Exercise data:
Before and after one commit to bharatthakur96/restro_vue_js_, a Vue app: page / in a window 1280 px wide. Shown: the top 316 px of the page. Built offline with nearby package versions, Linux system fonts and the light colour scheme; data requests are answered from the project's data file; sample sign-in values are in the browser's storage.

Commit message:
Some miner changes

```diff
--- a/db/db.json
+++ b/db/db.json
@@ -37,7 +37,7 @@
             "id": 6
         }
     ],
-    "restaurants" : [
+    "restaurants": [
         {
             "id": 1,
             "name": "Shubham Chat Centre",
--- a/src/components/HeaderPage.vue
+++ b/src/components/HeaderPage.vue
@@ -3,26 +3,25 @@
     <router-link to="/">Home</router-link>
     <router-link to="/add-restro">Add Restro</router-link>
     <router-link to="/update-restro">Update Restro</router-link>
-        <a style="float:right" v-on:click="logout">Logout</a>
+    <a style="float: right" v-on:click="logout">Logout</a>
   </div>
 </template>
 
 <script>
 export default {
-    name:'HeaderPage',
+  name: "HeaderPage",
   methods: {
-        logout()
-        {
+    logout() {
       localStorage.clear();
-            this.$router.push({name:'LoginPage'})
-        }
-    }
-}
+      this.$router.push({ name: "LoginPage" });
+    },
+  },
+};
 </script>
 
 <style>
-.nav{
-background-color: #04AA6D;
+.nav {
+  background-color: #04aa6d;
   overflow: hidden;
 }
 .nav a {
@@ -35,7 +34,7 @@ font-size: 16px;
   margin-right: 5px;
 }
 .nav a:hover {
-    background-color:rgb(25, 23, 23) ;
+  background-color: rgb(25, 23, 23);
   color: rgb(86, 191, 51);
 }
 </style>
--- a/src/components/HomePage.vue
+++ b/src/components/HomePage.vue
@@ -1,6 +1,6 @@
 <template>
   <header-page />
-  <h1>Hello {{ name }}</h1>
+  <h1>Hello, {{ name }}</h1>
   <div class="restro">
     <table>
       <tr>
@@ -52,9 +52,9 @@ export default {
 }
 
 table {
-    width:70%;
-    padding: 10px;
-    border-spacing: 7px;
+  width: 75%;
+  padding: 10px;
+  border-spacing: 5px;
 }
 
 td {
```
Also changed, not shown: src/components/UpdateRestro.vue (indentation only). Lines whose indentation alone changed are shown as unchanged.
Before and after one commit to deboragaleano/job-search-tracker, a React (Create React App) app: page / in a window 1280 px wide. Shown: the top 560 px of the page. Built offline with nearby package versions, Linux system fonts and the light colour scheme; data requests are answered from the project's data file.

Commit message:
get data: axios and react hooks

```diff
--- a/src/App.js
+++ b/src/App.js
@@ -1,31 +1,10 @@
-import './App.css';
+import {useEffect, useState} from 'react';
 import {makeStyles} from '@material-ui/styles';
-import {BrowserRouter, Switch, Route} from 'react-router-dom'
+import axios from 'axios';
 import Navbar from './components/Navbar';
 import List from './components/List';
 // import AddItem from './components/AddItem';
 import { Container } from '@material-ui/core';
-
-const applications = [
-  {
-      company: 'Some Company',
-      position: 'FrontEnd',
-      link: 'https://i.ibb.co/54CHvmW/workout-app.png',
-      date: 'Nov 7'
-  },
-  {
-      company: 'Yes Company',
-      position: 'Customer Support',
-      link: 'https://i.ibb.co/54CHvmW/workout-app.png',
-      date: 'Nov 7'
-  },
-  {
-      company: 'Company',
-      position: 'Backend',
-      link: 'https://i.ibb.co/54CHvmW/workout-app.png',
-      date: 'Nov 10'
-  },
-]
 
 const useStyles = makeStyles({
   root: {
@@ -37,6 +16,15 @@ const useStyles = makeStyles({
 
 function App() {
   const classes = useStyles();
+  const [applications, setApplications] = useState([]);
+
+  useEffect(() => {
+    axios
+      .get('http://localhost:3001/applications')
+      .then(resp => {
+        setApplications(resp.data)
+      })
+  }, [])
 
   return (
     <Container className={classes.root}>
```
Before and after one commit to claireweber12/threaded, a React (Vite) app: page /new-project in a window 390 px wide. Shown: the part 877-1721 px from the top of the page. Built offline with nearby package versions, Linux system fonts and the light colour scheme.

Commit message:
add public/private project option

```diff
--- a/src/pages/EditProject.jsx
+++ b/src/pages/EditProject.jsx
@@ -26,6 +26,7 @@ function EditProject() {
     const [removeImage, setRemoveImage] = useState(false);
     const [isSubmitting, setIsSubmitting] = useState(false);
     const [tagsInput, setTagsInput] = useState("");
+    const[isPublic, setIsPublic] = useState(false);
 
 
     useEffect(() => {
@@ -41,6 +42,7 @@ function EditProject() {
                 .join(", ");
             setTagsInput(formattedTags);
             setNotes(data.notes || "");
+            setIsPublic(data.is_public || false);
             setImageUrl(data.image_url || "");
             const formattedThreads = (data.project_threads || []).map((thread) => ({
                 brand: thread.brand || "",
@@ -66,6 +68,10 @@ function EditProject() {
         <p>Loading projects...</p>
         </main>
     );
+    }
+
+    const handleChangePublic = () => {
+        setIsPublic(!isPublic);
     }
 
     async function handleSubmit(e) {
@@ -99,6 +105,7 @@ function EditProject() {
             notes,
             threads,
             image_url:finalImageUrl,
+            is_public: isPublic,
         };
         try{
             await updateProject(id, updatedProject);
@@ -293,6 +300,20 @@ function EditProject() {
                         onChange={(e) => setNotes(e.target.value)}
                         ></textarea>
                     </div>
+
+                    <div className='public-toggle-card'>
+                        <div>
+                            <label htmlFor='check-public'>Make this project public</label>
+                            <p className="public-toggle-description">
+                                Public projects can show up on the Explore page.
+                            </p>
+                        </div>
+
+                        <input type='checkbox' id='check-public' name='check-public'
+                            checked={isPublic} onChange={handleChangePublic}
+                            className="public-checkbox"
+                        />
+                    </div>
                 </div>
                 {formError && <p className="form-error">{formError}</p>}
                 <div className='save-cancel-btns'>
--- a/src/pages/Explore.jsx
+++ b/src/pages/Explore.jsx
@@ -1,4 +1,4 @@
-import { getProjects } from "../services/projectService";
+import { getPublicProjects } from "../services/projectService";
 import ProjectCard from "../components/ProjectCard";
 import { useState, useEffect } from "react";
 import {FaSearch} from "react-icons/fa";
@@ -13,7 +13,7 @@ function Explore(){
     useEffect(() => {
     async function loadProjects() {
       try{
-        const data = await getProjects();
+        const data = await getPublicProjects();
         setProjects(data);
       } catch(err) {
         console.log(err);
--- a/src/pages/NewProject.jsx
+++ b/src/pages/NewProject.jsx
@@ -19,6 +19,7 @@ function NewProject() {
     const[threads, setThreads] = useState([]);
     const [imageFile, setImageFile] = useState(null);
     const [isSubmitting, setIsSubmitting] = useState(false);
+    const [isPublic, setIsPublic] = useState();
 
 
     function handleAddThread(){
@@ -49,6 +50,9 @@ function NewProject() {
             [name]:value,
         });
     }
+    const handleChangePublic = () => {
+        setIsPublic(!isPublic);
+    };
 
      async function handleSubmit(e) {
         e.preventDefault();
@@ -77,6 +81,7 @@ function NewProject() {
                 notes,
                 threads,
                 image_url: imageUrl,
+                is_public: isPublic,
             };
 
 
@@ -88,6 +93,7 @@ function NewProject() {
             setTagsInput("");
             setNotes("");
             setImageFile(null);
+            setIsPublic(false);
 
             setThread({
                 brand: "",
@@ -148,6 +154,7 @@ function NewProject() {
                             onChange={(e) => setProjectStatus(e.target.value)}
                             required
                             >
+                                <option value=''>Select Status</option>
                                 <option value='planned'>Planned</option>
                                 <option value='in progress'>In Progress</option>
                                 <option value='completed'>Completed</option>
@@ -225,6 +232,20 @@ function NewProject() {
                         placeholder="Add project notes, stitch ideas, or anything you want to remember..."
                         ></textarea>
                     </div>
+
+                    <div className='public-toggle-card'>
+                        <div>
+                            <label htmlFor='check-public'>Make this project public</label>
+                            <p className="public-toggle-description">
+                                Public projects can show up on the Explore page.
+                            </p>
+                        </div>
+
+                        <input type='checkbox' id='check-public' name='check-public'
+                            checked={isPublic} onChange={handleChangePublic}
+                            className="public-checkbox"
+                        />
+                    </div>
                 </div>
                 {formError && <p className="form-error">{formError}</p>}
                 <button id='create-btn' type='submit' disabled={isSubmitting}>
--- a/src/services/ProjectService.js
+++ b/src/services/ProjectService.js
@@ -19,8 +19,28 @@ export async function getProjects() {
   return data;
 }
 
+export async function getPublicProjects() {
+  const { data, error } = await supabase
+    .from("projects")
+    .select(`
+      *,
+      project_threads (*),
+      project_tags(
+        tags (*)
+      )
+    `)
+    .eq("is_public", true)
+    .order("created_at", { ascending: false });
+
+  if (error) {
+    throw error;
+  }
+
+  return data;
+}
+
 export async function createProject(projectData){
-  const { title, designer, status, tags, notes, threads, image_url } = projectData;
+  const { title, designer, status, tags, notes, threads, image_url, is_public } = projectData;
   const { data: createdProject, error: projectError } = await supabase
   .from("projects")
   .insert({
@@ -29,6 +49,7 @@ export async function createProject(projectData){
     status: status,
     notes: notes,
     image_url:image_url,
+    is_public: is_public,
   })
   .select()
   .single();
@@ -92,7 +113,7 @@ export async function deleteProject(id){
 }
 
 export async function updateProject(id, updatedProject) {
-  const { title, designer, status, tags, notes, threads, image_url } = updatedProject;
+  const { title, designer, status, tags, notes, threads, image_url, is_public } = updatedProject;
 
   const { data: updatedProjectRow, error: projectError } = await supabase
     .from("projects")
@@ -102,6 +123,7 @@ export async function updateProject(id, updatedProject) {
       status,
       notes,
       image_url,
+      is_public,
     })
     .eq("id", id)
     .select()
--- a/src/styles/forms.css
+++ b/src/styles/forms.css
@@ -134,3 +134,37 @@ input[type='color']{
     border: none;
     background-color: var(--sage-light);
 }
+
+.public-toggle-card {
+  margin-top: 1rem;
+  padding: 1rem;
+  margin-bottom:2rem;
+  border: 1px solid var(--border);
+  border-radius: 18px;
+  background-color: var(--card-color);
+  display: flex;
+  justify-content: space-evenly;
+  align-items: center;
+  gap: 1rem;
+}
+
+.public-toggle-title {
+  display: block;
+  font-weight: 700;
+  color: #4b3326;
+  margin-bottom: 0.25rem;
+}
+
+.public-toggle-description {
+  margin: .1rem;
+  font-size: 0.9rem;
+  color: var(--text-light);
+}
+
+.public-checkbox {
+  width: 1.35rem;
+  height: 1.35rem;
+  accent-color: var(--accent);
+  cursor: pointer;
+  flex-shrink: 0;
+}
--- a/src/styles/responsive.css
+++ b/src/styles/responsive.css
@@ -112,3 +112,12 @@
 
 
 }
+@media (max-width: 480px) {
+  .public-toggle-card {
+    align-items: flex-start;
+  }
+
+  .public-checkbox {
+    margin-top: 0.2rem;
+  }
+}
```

Problem: Reply with one number: the count of lines in the entries that include the word "NewProject".

Task output: 8